[Stored data entries]
=-=-=
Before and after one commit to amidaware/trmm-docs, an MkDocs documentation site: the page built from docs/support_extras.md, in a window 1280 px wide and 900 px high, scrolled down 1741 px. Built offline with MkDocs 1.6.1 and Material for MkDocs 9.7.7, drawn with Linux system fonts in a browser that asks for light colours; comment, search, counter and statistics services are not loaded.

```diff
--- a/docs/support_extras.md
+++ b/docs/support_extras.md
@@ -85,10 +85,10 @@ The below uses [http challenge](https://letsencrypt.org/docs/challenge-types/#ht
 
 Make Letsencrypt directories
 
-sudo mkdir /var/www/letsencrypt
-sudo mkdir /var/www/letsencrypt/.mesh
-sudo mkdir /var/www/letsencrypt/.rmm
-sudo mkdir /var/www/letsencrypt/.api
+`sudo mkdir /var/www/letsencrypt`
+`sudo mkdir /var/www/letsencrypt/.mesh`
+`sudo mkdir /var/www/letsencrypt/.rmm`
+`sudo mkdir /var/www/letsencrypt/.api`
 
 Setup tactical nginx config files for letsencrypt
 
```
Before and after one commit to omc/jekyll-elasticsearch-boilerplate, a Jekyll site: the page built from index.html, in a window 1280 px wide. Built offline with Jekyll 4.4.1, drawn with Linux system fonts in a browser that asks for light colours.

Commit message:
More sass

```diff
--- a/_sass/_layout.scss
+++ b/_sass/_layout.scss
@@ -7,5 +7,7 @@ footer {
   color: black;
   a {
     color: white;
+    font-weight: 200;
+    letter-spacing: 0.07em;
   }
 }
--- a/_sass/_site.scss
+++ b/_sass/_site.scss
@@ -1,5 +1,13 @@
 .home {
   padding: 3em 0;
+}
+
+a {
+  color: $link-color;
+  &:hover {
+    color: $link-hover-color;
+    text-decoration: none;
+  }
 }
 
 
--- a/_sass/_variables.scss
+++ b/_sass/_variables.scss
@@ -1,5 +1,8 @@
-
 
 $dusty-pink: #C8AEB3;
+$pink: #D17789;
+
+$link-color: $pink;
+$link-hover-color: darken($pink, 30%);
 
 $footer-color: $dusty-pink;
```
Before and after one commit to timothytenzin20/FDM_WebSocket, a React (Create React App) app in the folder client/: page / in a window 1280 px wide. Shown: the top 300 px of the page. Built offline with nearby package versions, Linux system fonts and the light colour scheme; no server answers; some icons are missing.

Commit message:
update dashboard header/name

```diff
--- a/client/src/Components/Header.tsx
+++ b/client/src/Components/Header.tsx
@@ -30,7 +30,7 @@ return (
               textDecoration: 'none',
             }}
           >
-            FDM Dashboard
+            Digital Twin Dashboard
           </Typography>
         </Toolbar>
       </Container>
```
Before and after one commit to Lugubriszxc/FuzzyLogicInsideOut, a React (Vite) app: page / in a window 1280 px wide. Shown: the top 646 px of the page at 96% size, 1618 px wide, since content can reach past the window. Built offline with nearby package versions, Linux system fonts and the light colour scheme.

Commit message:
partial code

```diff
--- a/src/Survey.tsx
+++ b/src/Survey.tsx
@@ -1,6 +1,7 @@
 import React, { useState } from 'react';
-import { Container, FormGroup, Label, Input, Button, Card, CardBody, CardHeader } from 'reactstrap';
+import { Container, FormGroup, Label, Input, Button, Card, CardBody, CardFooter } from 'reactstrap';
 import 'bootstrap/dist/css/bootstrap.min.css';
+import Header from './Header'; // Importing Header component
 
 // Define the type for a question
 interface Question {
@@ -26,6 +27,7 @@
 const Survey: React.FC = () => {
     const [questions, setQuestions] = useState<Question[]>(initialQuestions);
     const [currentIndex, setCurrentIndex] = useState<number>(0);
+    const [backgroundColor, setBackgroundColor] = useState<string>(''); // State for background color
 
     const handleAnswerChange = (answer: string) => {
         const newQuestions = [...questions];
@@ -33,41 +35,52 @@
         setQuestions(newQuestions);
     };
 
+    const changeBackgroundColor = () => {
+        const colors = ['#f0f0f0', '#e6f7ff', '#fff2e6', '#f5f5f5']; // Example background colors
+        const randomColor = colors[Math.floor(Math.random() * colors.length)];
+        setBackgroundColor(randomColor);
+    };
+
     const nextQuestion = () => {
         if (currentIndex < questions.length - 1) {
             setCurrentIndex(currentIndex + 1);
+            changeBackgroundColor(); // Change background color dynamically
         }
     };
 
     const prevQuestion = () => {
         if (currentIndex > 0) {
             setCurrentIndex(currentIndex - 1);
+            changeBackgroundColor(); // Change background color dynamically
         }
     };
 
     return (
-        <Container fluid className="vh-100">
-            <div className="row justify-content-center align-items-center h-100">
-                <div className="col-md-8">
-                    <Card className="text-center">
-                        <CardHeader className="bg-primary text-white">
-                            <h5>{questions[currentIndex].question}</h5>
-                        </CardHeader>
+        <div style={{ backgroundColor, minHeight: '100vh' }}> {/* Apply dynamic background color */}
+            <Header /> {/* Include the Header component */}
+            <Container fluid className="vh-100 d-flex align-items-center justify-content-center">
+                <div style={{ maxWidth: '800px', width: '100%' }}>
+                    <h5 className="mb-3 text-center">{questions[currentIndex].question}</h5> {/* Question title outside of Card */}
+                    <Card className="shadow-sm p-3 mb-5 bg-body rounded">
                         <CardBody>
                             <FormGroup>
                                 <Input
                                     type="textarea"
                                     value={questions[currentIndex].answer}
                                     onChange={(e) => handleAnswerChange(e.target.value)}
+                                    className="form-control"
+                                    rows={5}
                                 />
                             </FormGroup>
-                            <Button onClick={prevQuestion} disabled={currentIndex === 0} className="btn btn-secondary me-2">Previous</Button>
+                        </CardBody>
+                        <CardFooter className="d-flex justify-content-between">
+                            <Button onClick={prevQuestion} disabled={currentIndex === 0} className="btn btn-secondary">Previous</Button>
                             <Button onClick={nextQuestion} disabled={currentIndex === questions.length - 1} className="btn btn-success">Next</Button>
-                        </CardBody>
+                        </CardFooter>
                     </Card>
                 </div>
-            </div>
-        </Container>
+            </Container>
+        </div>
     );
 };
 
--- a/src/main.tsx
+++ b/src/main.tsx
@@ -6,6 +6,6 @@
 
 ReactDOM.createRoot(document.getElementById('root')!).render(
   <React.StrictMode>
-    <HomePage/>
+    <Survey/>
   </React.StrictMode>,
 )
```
=-=-=
Which lines above contain the word "scss"? List them.

--- a/_sass/_layout.scss
+++ b/_sass/_layout.scss
--- a/_sass/_site.scss
+++ b/_sass/_site.scss
--- a/_sass/_variables.scss
+++ b/_sass/_variables.scss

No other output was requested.